Today, stepwells – whether abandoned or in use – can be found scattered across India, with the highest concentration in the north of the country, often far from the mainstream tourist trail. Here’s our pick of seven of the most spectacular, with details on how to visit them yourself.

1. Chand Baori, Abhaneri, Rajasthan

Perhaps the most striking of all India’s stepwells, Chand Baori has featured as the setting for a string of Bollywood song and dance numbers. Some 3500 steps topple down the sides of the enormous central tank, arranged in an intricate criss-cross pattern that recalls the facets of a cut diamond – albeit one that’s 13-storeys deep and 35m across from side to side.

There’s a hint of M C Escher about the latticework of interlinked stairways, giving the baori a sense of impossible geometry. The lower tiers were constructed by the Hindu king Raja Chanda in the 9th century, but the Mughals embellished the upper levels with pavilions and arcades in the 18th century, making the monument look more Islamic than Hindu. If it looks a little familiar, the stepwell had a cameo in the 2012 Batman flick The Dark Knight Rises.

Getting there: Reaching Abhaneri by public transport involves a 95km bus, shared-taxi and minibus ride from Jaipur, with changes at Sikandra and Gular; it’s easier to charter a taxi in Jaipur for a day trip. For accommodation, Jaipur’s pocket-friendly Hotel Pearl Palace is a long-standing traveller favourite, while visitors with bottomless budgets favour the Taj Hotels-run Rambagh Palace – former pad of Maharaja Man Singh II.

2. Rani-ki-Vav, Patan, Gujarat

The grand-daddy of Indian stepwells, Rani-ki-Vav is one of the few surviving relics from the once-powerful Chaulukya kingdom, which ruled large areas of Gujarat and Rajasthan in the 11th century.

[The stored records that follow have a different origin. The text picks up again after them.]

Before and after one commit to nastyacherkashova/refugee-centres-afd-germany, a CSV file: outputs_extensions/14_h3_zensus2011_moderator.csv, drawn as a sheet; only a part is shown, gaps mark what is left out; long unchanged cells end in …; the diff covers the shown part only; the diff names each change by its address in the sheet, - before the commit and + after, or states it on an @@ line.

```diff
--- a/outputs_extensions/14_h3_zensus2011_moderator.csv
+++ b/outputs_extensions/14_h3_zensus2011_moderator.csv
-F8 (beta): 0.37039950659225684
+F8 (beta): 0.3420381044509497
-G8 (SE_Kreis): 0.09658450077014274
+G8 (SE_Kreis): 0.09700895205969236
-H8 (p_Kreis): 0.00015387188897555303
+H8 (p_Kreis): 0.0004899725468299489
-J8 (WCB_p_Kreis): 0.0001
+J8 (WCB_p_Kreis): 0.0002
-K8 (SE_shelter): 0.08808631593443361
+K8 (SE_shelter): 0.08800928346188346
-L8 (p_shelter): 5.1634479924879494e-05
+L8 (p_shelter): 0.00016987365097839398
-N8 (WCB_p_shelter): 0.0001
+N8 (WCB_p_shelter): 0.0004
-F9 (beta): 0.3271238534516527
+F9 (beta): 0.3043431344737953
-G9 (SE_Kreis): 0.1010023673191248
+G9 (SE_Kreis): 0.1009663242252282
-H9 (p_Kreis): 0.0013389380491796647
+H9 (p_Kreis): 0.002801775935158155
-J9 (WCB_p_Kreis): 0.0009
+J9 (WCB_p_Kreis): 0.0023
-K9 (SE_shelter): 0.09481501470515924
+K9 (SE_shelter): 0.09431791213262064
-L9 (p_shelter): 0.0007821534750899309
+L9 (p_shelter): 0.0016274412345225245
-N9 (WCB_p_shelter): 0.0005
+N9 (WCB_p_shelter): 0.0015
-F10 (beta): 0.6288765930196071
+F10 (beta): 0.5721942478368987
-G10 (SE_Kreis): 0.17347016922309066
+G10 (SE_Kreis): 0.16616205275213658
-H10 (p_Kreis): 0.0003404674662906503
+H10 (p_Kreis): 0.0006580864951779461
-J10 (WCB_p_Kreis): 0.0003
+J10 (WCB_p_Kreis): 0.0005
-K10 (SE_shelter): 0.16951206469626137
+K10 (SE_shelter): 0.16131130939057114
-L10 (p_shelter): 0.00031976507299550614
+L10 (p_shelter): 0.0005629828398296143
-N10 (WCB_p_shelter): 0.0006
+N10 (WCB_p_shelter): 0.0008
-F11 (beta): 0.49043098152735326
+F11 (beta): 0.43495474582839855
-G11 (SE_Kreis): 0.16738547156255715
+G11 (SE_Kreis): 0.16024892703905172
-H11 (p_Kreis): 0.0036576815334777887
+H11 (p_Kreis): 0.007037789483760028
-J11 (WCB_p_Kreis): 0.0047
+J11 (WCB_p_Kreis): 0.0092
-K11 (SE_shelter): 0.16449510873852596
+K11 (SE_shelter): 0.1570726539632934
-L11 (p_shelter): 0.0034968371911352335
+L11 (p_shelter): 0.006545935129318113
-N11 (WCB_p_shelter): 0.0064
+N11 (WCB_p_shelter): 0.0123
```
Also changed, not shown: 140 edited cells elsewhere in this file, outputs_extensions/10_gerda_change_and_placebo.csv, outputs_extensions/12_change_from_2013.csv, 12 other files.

Dropping vertiginously into the ground in a series of carving-covered tiers, this monumental stepwell was constructed on the orders of Udayamati, wife of the Chaulukya king Bhimdev I.

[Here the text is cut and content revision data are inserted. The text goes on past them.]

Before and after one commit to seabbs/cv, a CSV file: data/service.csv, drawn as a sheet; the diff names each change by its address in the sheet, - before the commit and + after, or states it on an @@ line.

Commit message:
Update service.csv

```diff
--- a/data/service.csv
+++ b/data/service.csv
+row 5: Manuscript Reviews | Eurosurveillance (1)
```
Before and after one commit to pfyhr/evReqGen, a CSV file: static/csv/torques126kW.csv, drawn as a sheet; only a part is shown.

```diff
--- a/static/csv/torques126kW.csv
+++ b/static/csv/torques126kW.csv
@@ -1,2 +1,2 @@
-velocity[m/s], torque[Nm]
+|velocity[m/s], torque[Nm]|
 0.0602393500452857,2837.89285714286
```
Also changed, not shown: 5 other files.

The remarkable state of preservation of Rani-ki-Vav is actually the result of a natural disaster – the monument was filled with silt in the 13th century and only re-exposed in the 1940s. Today, the stepwell is UNESCO-listed, both for its super-sized superstructure, and for the intricacy and elegance of the carvings of Vishnu and other deities that cover every spare inch of exposed stone.

Getting there: Patan is around 130km northwest of Ahmedabad, and makes for an easy three-hour trip by chartered taxi, or by bus from Ahmedabad’s ST Bus Station. The best place to stay in Patan is the inviting Apple Residency, with tidy, modern rooms and plasma TVs.

3. Agrasen Ki Baoli, Delhi

This oft-missed Delhi landmark opens up unexpectedly in the middle of a New Delhi street, just minutes from the mercantile chaos of Connaught Place. The stepwell cuts a 60m-long slice through the earth below the Indian capital, faced with niches set under Islamic arches, accessed via a single sweeping stairway. The structure seen today was most likely constructed during the Tughlaq period in the 14th century, when Delhi was ruled by a dynasty of Turkic sultans. It’s said to be haunted – usually by the same people who warn of jinns (Islamic spirits) stalking the ruins of Tughlaqabad and Feroz Shah Kotla. Today, the baoli is a favoured selfie spot thanks to a starring role in the 2015 Aamir Khan blockbuster PK.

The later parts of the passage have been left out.